The process is long but also fruitful. In fact, many candidates describe the selection procedure as one of the most difficult but enlightening experiences of their careers. Candidates must communicate their ideas, scrutinize their methods, and reflect on themselves as individuals. Even those who do not pass believe they are better equipped to return to their projects afterwards. In this way, more than a means to an end, our selection process generates robust discussion, sharpens ideas, and focuses tremendous energy into the citizen sector and the growing field of social entrepreneurship.
From nomination to election as a Fellow, candidates go through an extensive series of in-depth interviews, a panel, and a final executive board discussion.
Maintaining a rigorous selection process and universally-applied standards is very important to Ashoka, as it ensures that only the most innovative social entrepreneurs with the greatest probability of achieving large-scale social impact are elected into the global Fellowship. Upon receiving a nomination or application for the Fellowship, Ashoka understands the candidates’ fit against the selection criteria through the following process:
To understand more about Ashoka Arab World and its Fellowship selection criteria, the following link provides useful insights:

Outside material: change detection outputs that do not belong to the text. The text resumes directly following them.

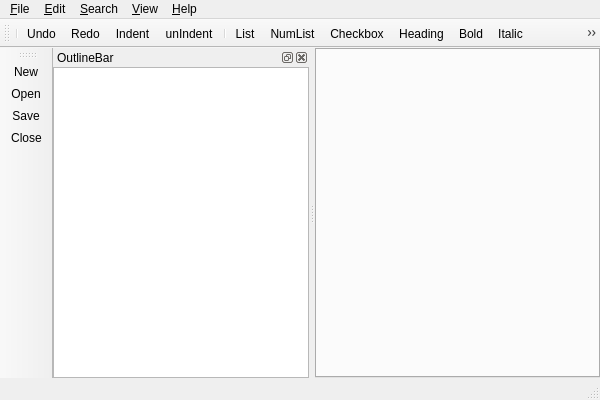
The window that viMarkdown/viMarkdown/MainWindow.ui (shigmas/viMarkdown) describes before a commit, drawn with Qt 5.
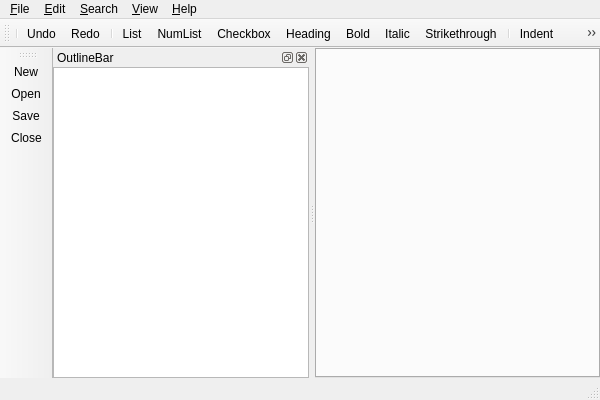
The same window after the commit. Icons and pictures are not drawn.

Commit message: 0287 ◎ C 01/05 01/05 01005│ToDo│action_Heading triggered：# → ## → ... ###### → 無し → # ...

Diff of the .ui file:
```diff
--- a/viMarkdown/viMarkdown/MainWindow.ui
+++ b/viMarkdown/viMarkdown/MainWindow.ui
@@ -171,8 +171,6 @@
    <addaction name="separator"/>
    <addaction name="action_Undo"/>
    <addaction name="action_Redo"/>
-   <addaction name="action_Indent"/>
-   <addaction name="action_UnIndent"/>
    <addaction name="separator"/>
    <addaction name="action_List"/>
    <addaction name="action_NumList"/>
@@ -182,7 +180,13 @@
    <addaction name="action_Italic"/>
    <addaction name="action_Strikethrough"/>
    <addaction name="separator"/>
+   <addaction name="action_Indent"/>
+   <addaction name="action_UnIndent"/>
+   <addaction name="action_AlignLeft"/>
+   <addaction name="action_AlignCenter"/>
+   <addaction name="action_AlignRight"/>
    <addaction name="action_KeisenMode"/>
+   <addaction name="separator"/>
   </widget>
   <widget class="QStatusBar" name="statusBar"/>
   <widget class="QDockWidget" name="outlineBar">
@@ -607,6 +611,42 @@
     <string>&amp;Heading</string>
    </property>
   </action>
+  <action name="action_AlignLeft">
+   <property name="icon">
+    <iconset resource="MainWindow.qrc">
+     <normaloff>:/MainWindow/images/format_align_left_48.png</normaloff>:/MainWindow/images/format_align_left_48.png</iconset>
+   </property>
+   <property name="text">
+    <string>Align&amp;Left</string>
+   </property>
+   <property name="toolTip">
+    <string>AlignLeft</string>
+   </property>
+  </action>
+  <action name="action_AlignCenter">
+   <property name="icon">
+    <iconset resource="MainWindow.qrc">
+     <normaloff>:/MainWindow/images/format_align_center_48.png</normaloff>:/MainWindow/images/format_align_center_48.png</iconset>
+   </property>
+   <property name="text">
+    <string>Align&amp;Center</string>
+   </property>
+   <property name="toolTip">
+    <string>AlignCenter</string>
+   </property>
+  </action>
+  <action name="action_AlignRight">
+   <property name="icon">
+    <iconset resource="MainWindow.qrc">
+     <normaloff>:/MainWindow/images/format_align_right_48.png</normaloff>:/MainWindow/images/format_align_right_48.png</iconset>
+   </property>
+   <property name="text">
+    <string>Align&amp;Right</string>
+   </property>
+   <property name="toolTip">
+    <string>AlignRight</string>
+   </property>
+  </action>
  </widget>
  <layoutdefault spacing="6" margin="11"/>
  <resources>
```
Left out of the diff: 9 changed lines with no effect on the pictures. The commit also changes 8 other files.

To see what current Ashoka Fellows think of the Fellowship program and the services provided to them, please follow the link below: